…before descending back to the base. There’s actually nothing else at the top of this climb besides the nice view towards Hobart and only one road up the mountain.

I know I bang on about Zwift a lot, but it really has saved my cycling over the past couple of dark and cold months. There is no way I’d be as fit as I am or as motivated as I am right now without it. Bring on Spring and Summer!

Cycling and Hearing Damage?

The subject of hearing loss from wind noise has always played on my mind. When you’re bombing around at 20+ mile an hour in the paceline, flying down your favourite descent or just battling a strong headwind – the noise from the resulting wind rush can get quite loud. Sometimes you notice it, sometimes you don’t, but it’s there. Should we be worried about it?

Huh? What did you say? Time for cake?

Ever been sitting somewhere and seen a bunch of cyclists ride by having a good old chat to each other? They need to raise their voices quite a lot just to be heard clearly by one another! Here’s an interesting article from Cycling Tips discussing the issue:

https://cyclingtips.com/2017/08/listen-cyclists-risk-hearing-loss/

About to head back down the mountain, should I pop my earplugs in?

On my motorbike I always wear hearing protection (disposable foam earplugs rated at 30 decibel reduction). Even with a full-faced helmet the wind noise can easily reach damaging levels, enough to cause permanent hearing loss as well as increasing fatigue and distraction levels.

Wearing earplugs is not something I plan on doing while out cycling. I haven’t heard any reports of pro cyclists suffering hearing damage, but that doesn’t mean it’s not happening. Maybe future helmet technology will focus on reducing wind noise?
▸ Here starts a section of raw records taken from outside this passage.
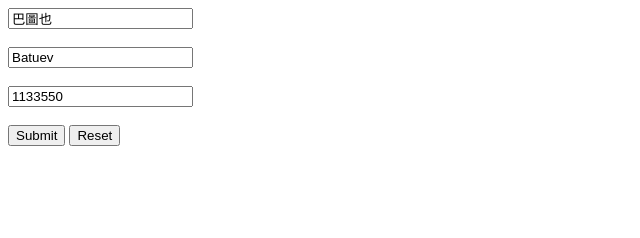
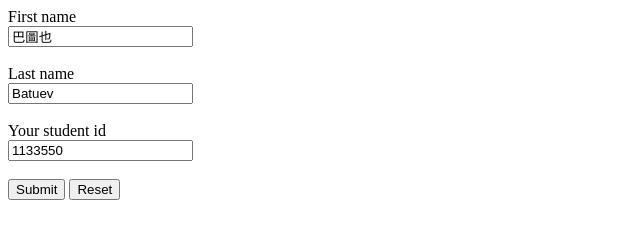
Before and after one commit to pers345/exercise8, a plain HTML site: page index.html in a window 1280 px wide. Shown: the whole page, without its empty margins (0-640 px from the left). Drawn offline with Linux system fonts and the light colour scheme.

Commit message:
Update index.html

```diff
--- a/index.html
+++ b/index.html
@@ -3,9 +3,12 @@
 <head><title>Form example</title></head>
 <body>
 <form>
-<input type="text" value="巴圖也"><br><br>
-<input type="text" value="Batuev"><br><br>
-<input type="text" value="1133550"><br><br>
+  <label for="fname">First name</label><br>
+<input type="text" value="巴圖也" id="fname" name="fname"><br><br>
+  <label for="lname">Last name</label><br>
+<input type="text" value="Batuev" id="lname" name="lname"><br><br>
+  <label for="sid">Your student id</label><br>
+<input type="text" value="1133550" id="sid" name="sid"><br><br>
 <input type="submit" value="Submit">
 <input type="reset" value="Reset">
 </form>
```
My aero road helmet (Bontrager Ballista) is noticeably quieter than my heavily vented Specialized Propero, so there’s definitely something in it.